How the legal rights of children and adolescents in America are defined, protected, and enforced through the legal process within the context of their developmental needs and competing societal interests. Topics: origins and definitions of children's rights; adoption; custody; the juvenile justice system; education; freedom of speech; and sex. The class is interactive, using hypotheticals for discussion and analysis. A and B alternate; students may take one or both. Upper division course with preference given to upperclassmen.
Last offered: Winter 2020 | UG Reqs: WAY-SI

HUMBIO 176A: Medical Anthropology (ANTHRO 82, ANTHRO 282)

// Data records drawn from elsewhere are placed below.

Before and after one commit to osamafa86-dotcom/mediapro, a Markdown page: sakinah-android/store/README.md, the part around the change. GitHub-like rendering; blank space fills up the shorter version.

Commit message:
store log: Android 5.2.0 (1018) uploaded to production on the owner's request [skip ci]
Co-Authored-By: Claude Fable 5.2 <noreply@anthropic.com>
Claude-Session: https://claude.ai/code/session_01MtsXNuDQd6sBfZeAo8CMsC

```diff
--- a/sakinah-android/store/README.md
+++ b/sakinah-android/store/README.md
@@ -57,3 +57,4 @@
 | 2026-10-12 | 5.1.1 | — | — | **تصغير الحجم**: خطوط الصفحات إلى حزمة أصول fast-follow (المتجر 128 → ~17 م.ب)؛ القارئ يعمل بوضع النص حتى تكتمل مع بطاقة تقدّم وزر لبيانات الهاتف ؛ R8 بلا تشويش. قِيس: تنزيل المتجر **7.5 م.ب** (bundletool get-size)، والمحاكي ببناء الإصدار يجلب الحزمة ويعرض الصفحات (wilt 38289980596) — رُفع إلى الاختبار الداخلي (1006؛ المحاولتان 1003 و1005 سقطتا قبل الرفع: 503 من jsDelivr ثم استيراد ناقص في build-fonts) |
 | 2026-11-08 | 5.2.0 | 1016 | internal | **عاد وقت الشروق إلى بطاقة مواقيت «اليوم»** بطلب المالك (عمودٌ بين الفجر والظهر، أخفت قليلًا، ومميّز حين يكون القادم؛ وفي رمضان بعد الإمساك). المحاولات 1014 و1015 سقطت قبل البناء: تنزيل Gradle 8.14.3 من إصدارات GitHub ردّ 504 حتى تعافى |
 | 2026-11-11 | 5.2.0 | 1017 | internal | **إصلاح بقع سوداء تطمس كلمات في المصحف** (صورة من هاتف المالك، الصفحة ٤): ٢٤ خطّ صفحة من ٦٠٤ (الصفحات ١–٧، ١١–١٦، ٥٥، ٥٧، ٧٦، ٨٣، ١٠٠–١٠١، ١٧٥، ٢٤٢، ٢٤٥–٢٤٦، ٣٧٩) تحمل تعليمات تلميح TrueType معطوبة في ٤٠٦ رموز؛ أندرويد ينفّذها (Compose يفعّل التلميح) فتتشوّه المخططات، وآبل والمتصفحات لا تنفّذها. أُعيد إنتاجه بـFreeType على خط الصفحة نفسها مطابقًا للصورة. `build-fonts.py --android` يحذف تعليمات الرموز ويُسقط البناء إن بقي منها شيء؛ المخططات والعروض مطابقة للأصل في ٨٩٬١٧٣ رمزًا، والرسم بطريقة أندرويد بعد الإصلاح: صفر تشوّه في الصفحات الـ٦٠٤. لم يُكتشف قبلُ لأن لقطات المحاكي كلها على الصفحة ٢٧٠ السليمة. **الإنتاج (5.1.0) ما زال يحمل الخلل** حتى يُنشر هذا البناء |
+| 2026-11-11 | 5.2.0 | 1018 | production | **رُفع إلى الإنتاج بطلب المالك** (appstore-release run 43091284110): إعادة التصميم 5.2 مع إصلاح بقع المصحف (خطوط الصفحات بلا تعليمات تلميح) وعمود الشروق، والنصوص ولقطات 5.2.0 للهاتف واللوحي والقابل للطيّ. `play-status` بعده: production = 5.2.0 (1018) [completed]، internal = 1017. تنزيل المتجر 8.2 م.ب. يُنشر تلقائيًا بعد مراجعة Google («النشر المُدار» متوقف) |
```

Emphasis is on how health, illness, and healing are understood, experienced, and constructed in social, cultural, and historical contexts. Topics: biopower and body politics, gender and reproductive technologies, illness experiences, medical diversity and social suffering, and the interface between medicine and science.
Last offered: Autumn 2019 | UG Reqs: GER:DB-SocSci, GER:EC-GlobalCom, WAY-ED, WAY-SI

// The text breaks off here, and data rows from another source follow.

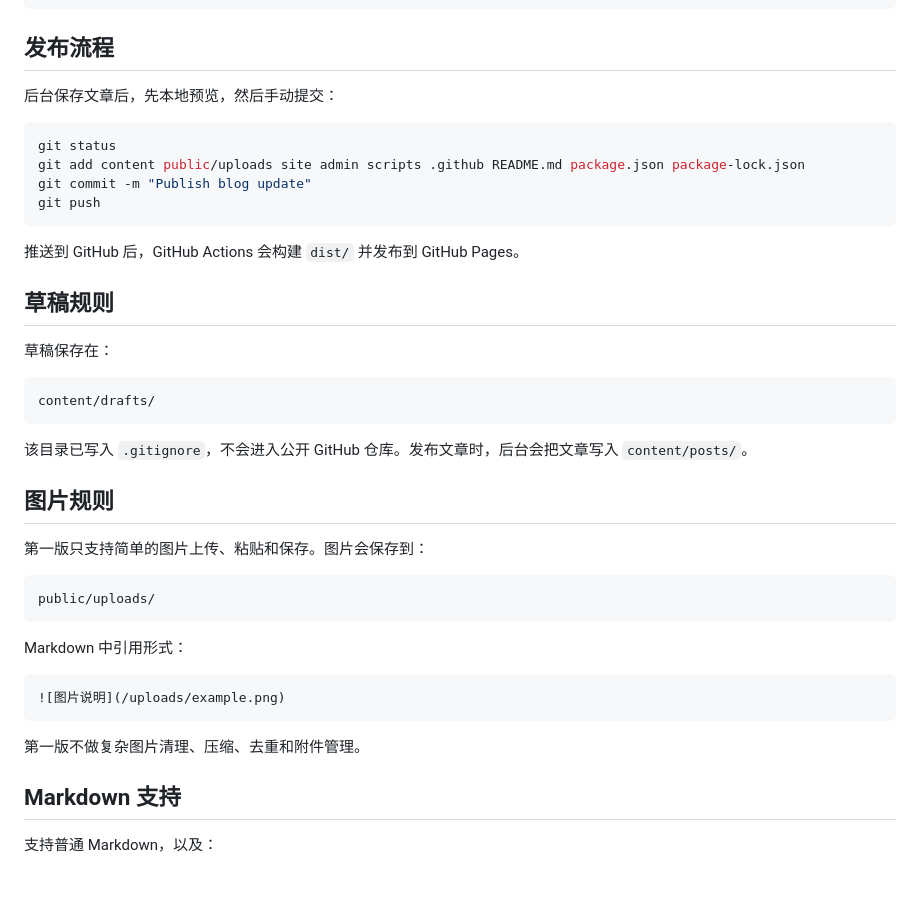
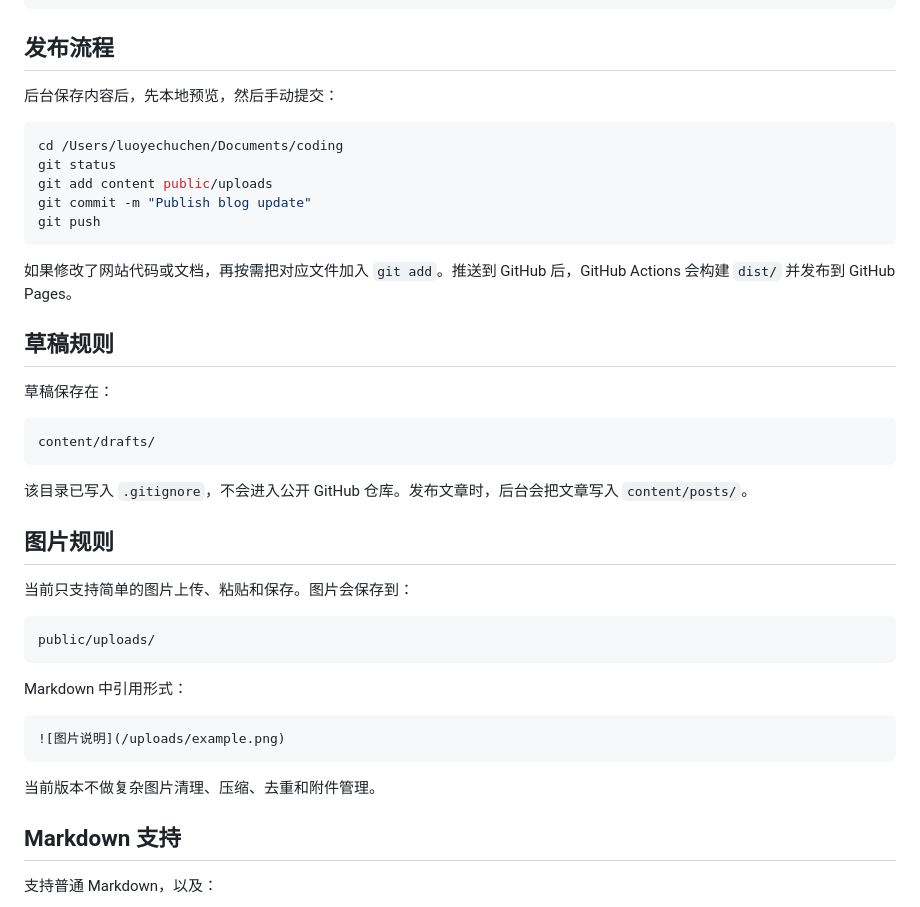
Before and after one commit to luoyechuchen/personal-knowledge-blog, a Markdown page: README.md, the part around one of its changes. Rendered like a GitHub page; blank space fills up the shorter version.

````diff
--- a/README.md
+++ b/README.md
@@ -64,16 +99,17 @@ http://127.0.0.1:4321
 
 ## 发布流程
 
-后台保存文章后，先本地预览，然后手动提交：
+后台保存内容后，先本地预览，然后手动提交：
 
 ```bash
+cd /Users/luoyechuchen/Documents/coding
 git status
-git add content public/uploads site admin scripts .github README.md package.json package-lock.json
+git add content public/uploads
 git commit -m "Publish blog update"
 git push
 ```
 
-推送到 GitHub 后，GitHub Actions 会构建 `dist/` 并发布到 GitHub Pages。
+如果修改了网站代码或文档，再按需把对应文件加入 `git add`。推送到 GitHub 后，GitHub Actions 会构建 `dist/` 并发布到 GitHub Pages。
 
 ## 草稿规则
 
@@ -87,7 +123,7 @@ content/drafts/
 
 ## 图片规则
 
-第一版只支持简单的图片上传、粘贴和保存。图片会保存到：
+当前只支持简单的图片上传、粘贴和保存。图片会保存到：
 
 ```text
 public/uploads/
@@ -99,7 +135,7 @@ Markdown 中引用形式：
 ![图片说明](/uploads/example.png)
 ```
 
-第一版不做复杂图片清理、压缩、去重和附件管理。
+当前版本不做复杂图片清理、压缩、去重和附件管理。
 
 ## Markdown 支持
 
````
Also changed, not shown: other parts of README.md (+39 -4 lines), VERSIONS.md (added, +48 -0 lines).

HUMRTS 101: Cross-Disciplinary Perspectives on Human Rights Theory and Practice

In this survey human rights course, students will learn about the principal historical and philosophical bases for the modern concept of human rights, as well as the international legal frameworks meant to protect and promote these rights. Class sessions will include a mix of seminar discussions and guest lectures by distinguished Stanford faculty from departments across the university as well as practitioners from a variety of professional fields. The course seeks to illuminate for how the distinct methodologies, assumptions, and vocabulary of particular disciplinary communities affect the way scholars and practitioners trained in these fields approach, understand, and employ human rights concepts. This course fulfills the gateway course requirement for the minor in Human Rights.nnnPlease note that whether you enroll in the morning section or the afternoon section of the course, this class is scheduled to meet for 80 minutes at a time, twice a week (M/W). The morning section runs 10:30-11:50am. The afternoon section runs 3:00-4:20pm.
Terms: Win | Units: 4 | UG Reqs: WAY-ER, WAY-SI
Instructors: Van Tuyl, P. (PI)
Filter Results:
term offered
updating results...
teaching presence
updating results...
number of units
updating results...
time offered
updating results...
days
updating results...
UG Requirements (GERs)
updating results...
component
updating results...
career
updating results...
© Stanford University | Terms of Use | Copyright Complaints